What Happens After a Nation Escapes Communism?
During this 100th anniversary year of communism we were reminded of the evil ideology’s death toll. Many former communist countries celebrate their escape from communist enslavement, and almost three decades after the fall of the Iron Curtain, the countries that have had the most freedom have fared the best.
James Gwartney and Hugo Montesinos from Florida State University analyzed the economic performance of former Soviet Bloc nations, referred to as formerly centrally planned or FCP countries, from 1995 to 2015.
The more the countries moved away from central planning, the more they grow, especially if they get decent scores from Economic Freedom of the World index (EFW) published by the Fraser Institute, a Canadian think tank. It measures economic freedom in five major policy areas: fiscal policy, trade, monetary policy, regulation, and the legal framework. Gwartney and Montesinos write in their study:

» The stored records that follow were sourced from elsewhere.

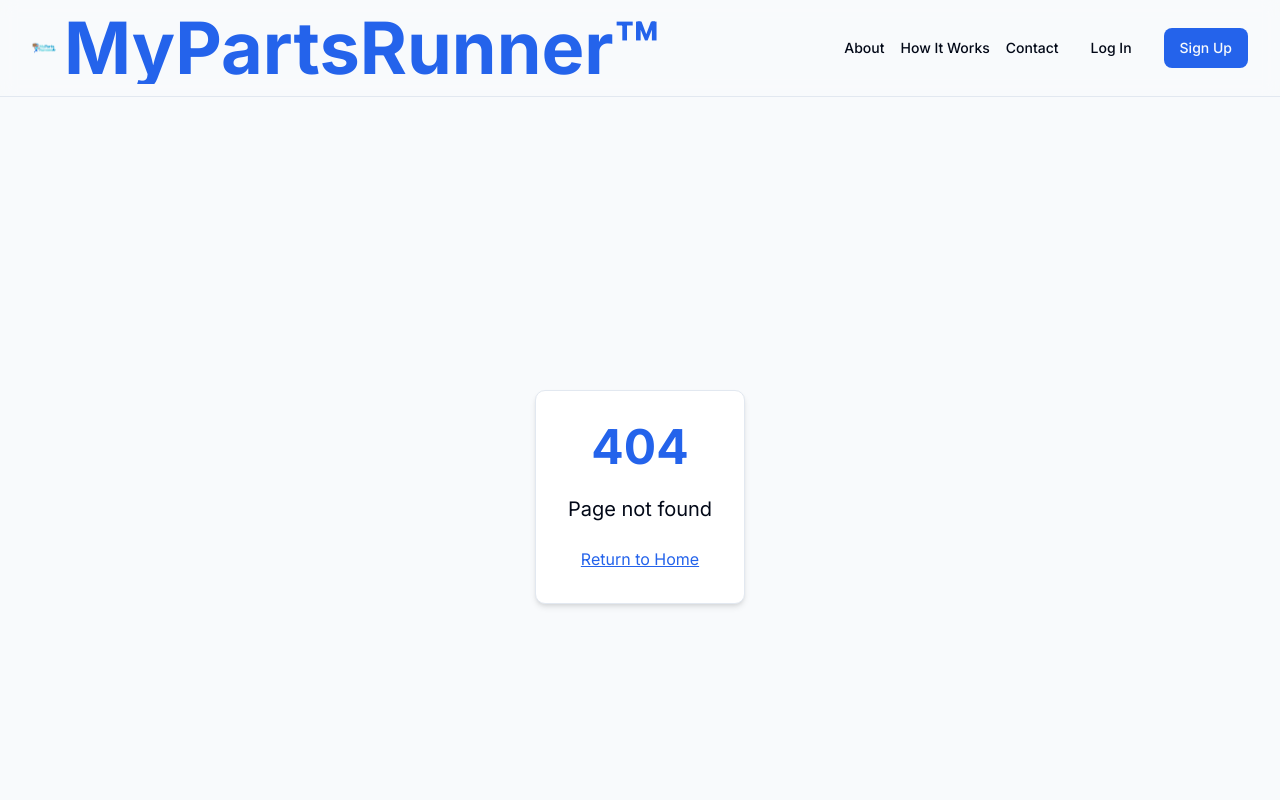
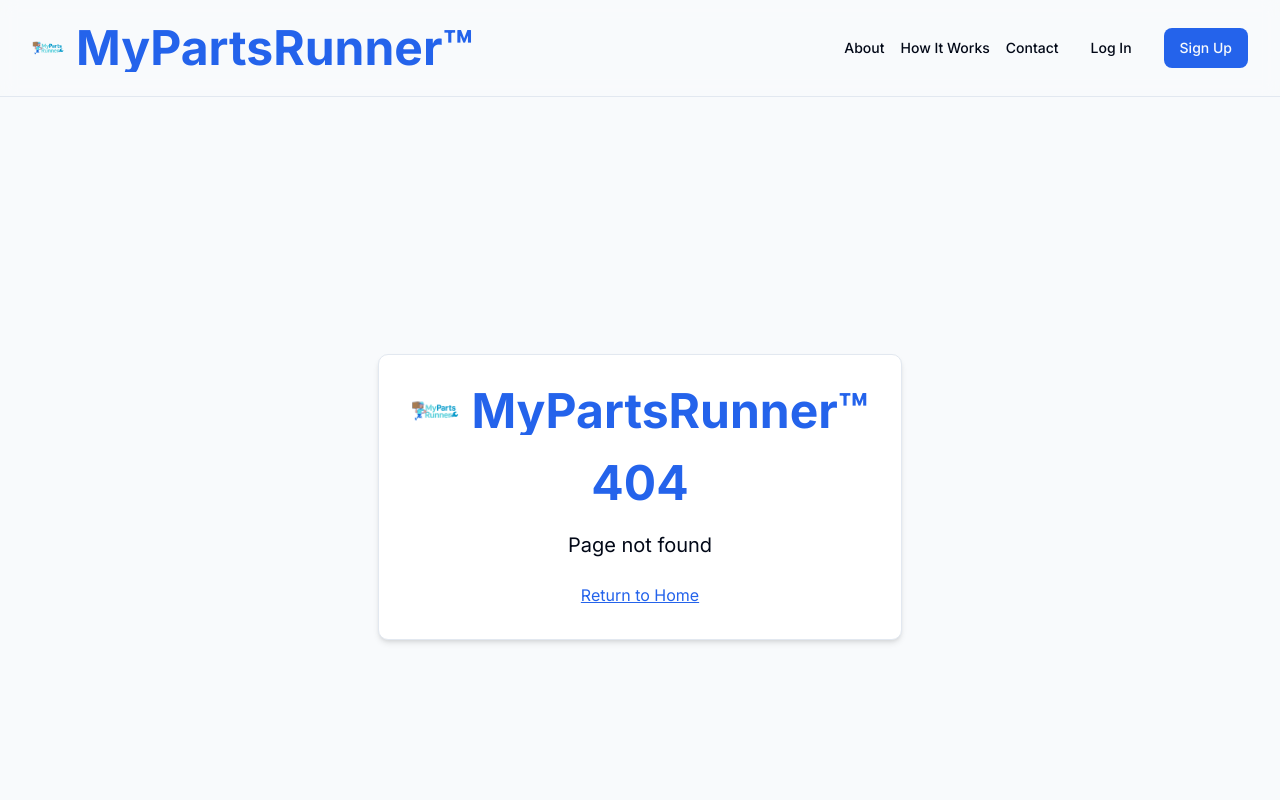
Before and after one commit to Toma-Shops-2025/mypartsrunner, a React (Vite) app: page /customer in a window 1280 px wide. Shown: the top 800 px of the page. Built offline with nearby package versions, Linux system fonts and the light colour scheme.

Commit message:
Improve logo sizing and add logo to all pages

```diff
--- a/src/components/Logo.tsx
+++ b/src/components/Logo.tsx
@@ -8,16 +8,16 @@
 const Logo: React.FC<LogoProps> = ({ size = 'medium', withText = true }) => {
   const logoUrl = "/logo.png";
 
-  // Adjust size classes to make the logo image smaller relative to text
+  // Adjust size classes to make the logo image larger and more prominent
   const getSizeClass = () => {
     switch (size) {
       case 'small':
-        return 'h-6';
+        return 'h-8';
       case 'large':
-        return 'h-12';
+        return 'h-16';
       case 'medium':
       default:
-        return 'h-8';
+        return 'h-12';
     }
   };
 
@@ -32,7 +32,7 @@
       </div>
       {withText && (
         <div className="flex-grow overflow-hidden">
-          <span className="ml-2 font-bold text-4xl sm:text-5xl md:text-6xl lg:text-7xl text-primary whitespace-nowrap inline-block transform scale-100 origin-left">
+          <span className="ml-3 font-bold text-2xl sm:text-3xl md:text-4xl lg:text-5xl text-primary whitespace-nowrap inline-block transform scale-100 origin-left">
             MyPartsRunner™
           </span>
         </div>
--- a/src/components/ui/hero.tsx
+++ b/src/components/ui/hero.tsx
@@ -19,7 +19,7 @@
   ctaLink = "/register",
   secondaryCtaText = "Learn More",
   secondaryCtaLink = "/how-it-works",
-  imageUrl = "https://d64gsuwffb70l.cloudfront.net/6828bd34e19b9a417662c460_1747502820250_5dcc0c63.png"
+  imageUrl = "/logo.png"
 }) => {
   return (
     <section className="w-full py-12 md:py-24 lg:py-32 bg-gradient-to-r from-blue-50 to-cyan-50">
@@ -44,7 +44,7 @@
           <div className="flex justify-center">
             <img
               src={imageUrl}
-              alt="MyPartsRunner™ Hero"
+              alt="MyPartsRunner Logo"
               className="mx-auto aspect-video overflow-hidden rounded-xl object-contain object-center sm:w-full lg:order-last"
             />
           </div>
--- a/src/pages/NotFound.tsx
+++ b/src/pages/NotFound.tsx
@@ -1,5 +1,6 @@
 import { useLocation } from "react-router-dom";
 import { useEffect } from "react";
+import Logo from "@/components/Logo";
 
 const NotFound = () => {
   const location = useLocation();
@@ -14,6 +15,9 @@
   return (
     <div className="min-h-screen flex items-center justify-center bg-background">
       <div className="text-center p-8 rounded-lg border border-border bg-card shadow-md animate-slide-in">
+        <div className="mb-6 flex justify-center">
+          <Logo size="medium" withText={true} />
+        </div>
         <h1 className="text-5xl font-bold mb-6 text-primary">404</h1>
         <p className="text-xl text-card-foreground mb-6">Page not found</p>
         <a href="/" className="text-primary hover:text-primary/80 underline transition-colors">
```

The economic record of the FCP countries during 1995-2015 was impressive. This was particularly true for the seven FCP countries that moved the most toward economic liberalization. The average growth of real per capita GDP of these seven countries exceeded 5 percent during 1995-2015. Real per capita GDP more than doubled in six of the seven countries during the two decades… These seven countries—Georgia, Estonia, Lithuania, Latvia, Romania, Armenia, and Albania—had a 2015 Economic Freedom of the World
(EFW) summary rating of 7.5 or higher.
That’s not much lower than the rating of the United States at 7.94. Hong Kong is ranked the highest at 8.97.
Because these countries started growing from a lower base, they grew three times as fast as high-income European developed countries. This phenomenon is called convergence.
However, fast convergence is only possible with the right government policies and growth rates were lower in the FCP countries with lesser amounts of economic liberalization.
So per capita GDP grew 4.54 percent per year over the 20 year period in the countries with the freest policies promoting voluntary exchange as well as open entry into markets but only grew 3.30 percent in the countries with the least free policies. As a result, freer countries’ incomes converged faster with those in high-income countries, write Gwartney and Montesinos.
The ratio of the mean per capita GDP of the most economically free group compared to the high-income economies more than doubled, soaring from 19.9 percent in 1995 to 40.6 percent in 2015.
Georgia and the Baltic countries have done particularly well, boosting their percentage of income compared to Western economies from 6.7 percent to 20.3 percent in the case of Georgia and from 33 percent to 61.6 percent in the case of Estonia. Poland and Slovakia have slightly lower EFW scored but also converged at a rapid pace thanks to some good policies.
Looking at the bottom group in terms of EFW scores, it’s sad to see Ukraine doing so poorly, but that’s a predictable result given the near-total absence of economic freedom in that unfortunate country.
The obvious moral of the story is that nations will grow faster and generate more prosperity if they follow the recipe of free markets and limited government in the context of the five major policy areas.
Room for Improvement
And it’s in that final category (which measures factors such as property rights, the rule of law, and government corruption) where all of the FCP countries still have some catching up to do according to Gwartney and Montesinos:
The FCP countries…have a major shortcoming: their legal systems are weak and little progress has been made in this area. Given their historic background, this is not surprising. Under socialism, legal systems are designed to serve the interests of the government. Judges, lawyers, and other judicial officials are trained and rewarded for serving governmental interests. Protection of the rights of individuals and private businesses and organizations is unimportant under socialism.
Unfortunately, even though we have the diagnosis, we don’t really have a simple cure, as it isn’t easy to change the socialist culture of a nation’s political class.
Daniel J. Mitchell is a Washington-based economist who specializes in fiscal policy. This article first appeared in International Liberty.